In this talk, I analyze the content and reading experience of Armistead Maupin’s Tales of the City, the  most popular serialized gay fiction of the 1970s, which appeared in daily installments in the San  Francisco Chronicle between 1976-1983. I argue that the serialized rhythm of the narrative—which  followed the social and sexual misadventures of a cadre of queer friends in San Francisco’s Nob Hill  neighborhood—modeled gay liberation’s conception of “coming out of the closet” about one’s  sexuality as a process that unfolds over time through repeated encounters with new erotic  possibilities. I draw upon interviews I conducted with actual San Francisco readers of Maupin’s  original text alongside close analysis of the rhetorical and literary modes of address that Maupin  deployed to make “coming out” a widely accessible form for articulating one’s sexual and social  desires, regardless of one’s specific sexual identity. I show the story’s unfolding narrative about  1970s queer social life and the actual experience of reading it daily alongside other San Francisco  residents helped disseminate the radical sexual politics of gay liberation to both gay and straight  audiences alike.

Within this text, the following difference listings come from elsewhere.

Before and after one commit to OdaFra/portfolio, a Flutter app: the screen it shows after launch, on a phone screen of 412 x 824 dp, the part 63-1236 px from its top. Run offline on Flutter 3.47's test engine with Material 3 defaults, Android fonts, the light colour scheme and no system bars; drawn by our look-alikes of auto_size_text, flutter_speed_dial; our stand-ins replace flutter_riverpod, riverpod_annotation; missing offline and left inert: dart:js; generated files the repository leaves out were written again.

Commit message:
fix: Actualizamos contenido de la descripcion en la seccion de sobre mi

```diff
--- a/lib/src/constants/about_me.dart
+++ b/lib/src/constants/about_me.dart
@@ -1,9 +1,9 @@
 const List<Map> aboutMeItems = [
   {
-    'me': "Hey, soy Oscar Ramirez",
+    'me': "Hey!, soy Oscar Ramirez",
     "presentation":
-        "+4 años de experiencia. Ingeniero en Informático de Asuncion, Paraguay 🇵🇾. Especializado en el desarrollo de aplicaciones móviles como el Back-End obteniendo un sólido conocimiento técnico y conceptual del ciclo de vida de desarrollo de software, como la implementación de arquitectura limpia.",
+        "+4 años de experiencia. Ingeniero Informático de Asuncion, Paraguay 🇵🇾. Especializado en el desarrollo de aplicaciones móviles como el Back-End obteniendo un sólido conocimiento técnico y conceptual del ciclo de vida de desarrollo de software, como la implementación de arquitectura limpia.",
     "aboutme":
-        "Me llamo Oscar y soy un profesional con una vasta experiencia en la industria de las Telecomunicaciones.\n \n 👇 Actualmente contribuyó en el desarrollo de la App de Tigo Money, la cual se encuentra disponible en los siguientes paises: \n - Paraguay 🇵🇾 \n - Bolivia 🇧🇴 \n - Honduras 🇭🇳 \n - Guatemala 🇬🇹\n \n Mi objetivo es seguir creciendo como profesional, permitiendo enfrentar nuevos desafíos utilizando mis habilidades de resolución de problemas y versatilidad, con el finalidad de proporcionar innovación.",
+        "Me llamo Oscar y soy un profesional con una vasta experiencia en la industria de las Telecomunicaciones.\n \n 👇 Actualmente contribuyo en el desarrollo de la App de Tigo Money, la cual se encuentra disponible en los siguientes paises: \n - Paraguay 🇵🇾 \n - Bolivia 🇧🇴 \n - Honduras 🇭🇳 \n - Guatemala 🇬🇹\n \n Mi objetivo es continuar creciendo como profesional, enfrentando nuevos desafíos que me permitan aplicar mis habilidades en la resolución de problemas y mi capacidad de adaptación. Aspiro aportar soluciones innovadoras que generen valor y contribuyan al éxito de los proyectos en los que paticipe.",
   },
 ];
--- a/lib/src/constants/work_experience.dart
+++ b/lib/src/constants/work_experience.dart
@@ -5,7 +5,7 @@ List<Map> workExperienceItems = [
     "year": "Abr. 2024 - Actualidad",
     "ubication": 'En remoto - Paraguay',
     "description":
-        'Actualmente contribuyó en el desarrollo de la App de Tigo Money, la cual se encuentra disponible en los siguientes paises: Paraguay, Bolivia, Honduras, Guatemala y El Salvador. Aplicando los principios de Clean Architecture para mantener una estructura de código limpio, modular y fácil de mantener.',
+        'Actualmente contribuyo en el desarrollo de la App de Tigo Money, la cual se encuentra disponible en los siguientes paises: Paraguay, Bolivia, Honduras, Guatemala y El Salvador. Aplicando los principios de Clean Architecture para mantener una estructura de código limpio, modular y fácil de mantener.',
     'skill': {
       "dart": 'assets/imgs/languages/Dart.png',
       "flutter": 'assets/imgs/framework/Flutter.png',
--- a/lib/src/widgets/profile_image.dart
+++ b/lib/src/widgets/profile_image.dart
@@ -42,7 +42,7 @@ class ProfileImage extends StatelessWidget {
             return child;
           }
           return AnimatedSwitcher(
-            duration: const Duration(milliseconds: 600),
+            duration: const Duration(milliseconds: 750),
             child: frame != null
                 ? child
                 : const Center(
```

After his lecture, Professor Fawaz will be in conversation with Professor Jeanette Roan (CCA History of Art and Visual Culture and Visual & Critical Studies programs). Dr. Roan is an interdisciplinary scholar. She is working on a study of graphic novels and comics from the perspective of visual studies theories and methodologies, with a particular emphasis on Asian American comics creators and representations of racial identity. For more information on Prof. Roan, see this biography on the CCA website.

Ramzi Fawaz is an award-winning queer cultural critic, public speaker, and educator. He is Romnes Professor of English at the University of Wisconsin-Madison and the author of two books including The New Mutants: Superheroes and the Radical Imagination of American Comics (2016), and Queer Forms (2022). The New Mutants received the 2017 ASAP Book Prize and the best first book award from the New York Center for Lesbian and Gay Studies. With Darieck Scott he co-edited a special issue of American Literature titled “Queer About Comics,” which was awarded the 2019 best special issue of the year from the Council of Editors of Learned Journals. 

Entry details

Free and open to the public. COVID protocols in place. Masks are required indoors for vaccinated and unvaccinated individuals; vaccinated individuals may remove masks outdoors but unvaccinated individuals are required to wear masks at all times.